Data Start Marker

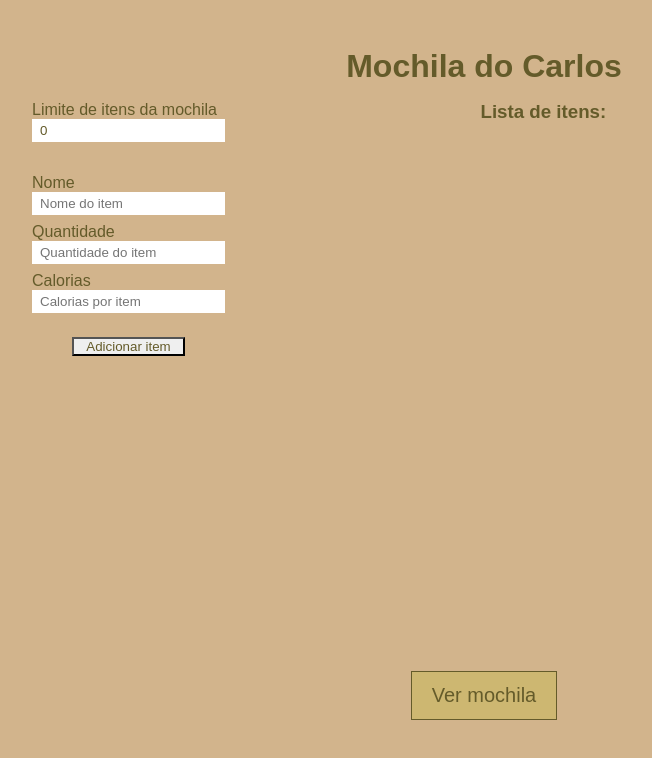
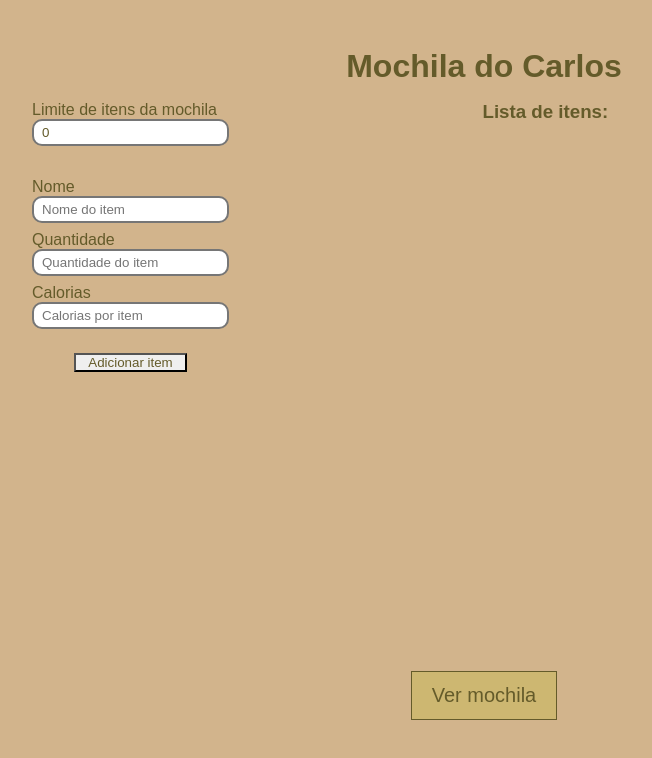
Before and after one commit to projeto-de-algoritmos/Grafos-2-CiroECarlos, a React (Create React App) app in the folder AMBICIOSOS/ciclista/: page /bag in a window 1280 px wide. Shown: the top 758 px of the page, without its empty margins (156-808 px from the left). Built offline with nearby package versions, Linux system fonts and the light colour scheme.

Commit message:
Update styles.css

```diff
--- a/AMBICIOSOS/ciclista/src/components/Input/styles.css
+++ b/AMBICIOSOS/ciclista/src/components/Input/styles.css
@@ -2,10 +2,18 @@
   display: flex;
   flex-direction: column;
   width: 100%;
+  max-width: 200px;
 }
 
 .input-container input {
   padding: 0.25rem 0.5rem;
-  border: 0;
+  border-style: solid;
+  border-radius: 10px;
   outline: none;
 }
+
+.input-container p {
+  font-size: small;
+  word-break: break-all;
+  color: red;
+}
```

Data End Marker

Work item
Apart from the pictures, restate all of the listing above exactly.

Result of this task
Before and after one commit to projeto-de-algoritmos/Grafos-2-CiroECarlos, a React (Create React App) app in the folder AMBICIOSOS/ciclista/: page /bag in a window 1280 px wide. Shown: the top 758 px of the page, without its empty margins (156-808 px from the left). Built offline with nearby package versions, Linux system fonts and the light colour scheme.

Commit message:
Update styles.css

```diff
--- a/AMBICIOSOS/ciclista/src/components/Input/styles.css
+++ b/AMBICIOSOS/ciclista/src/components/Input/styles.css
@@ -2,10 +2,18 @@
   display: flex;
   flex-direction: column;
   width: 100%;
+  max-width: 200px;
 }
 
 .input-container input {
   padding: 0.25rem 0.5rem;
-  border: 0;
+  border-style: solid;
+  border-radius: 10px;
   outline: none;
 }
+
+.input-container p {
+  font-size: small;
+  word-break: break-all;
+  color: red;
+}
```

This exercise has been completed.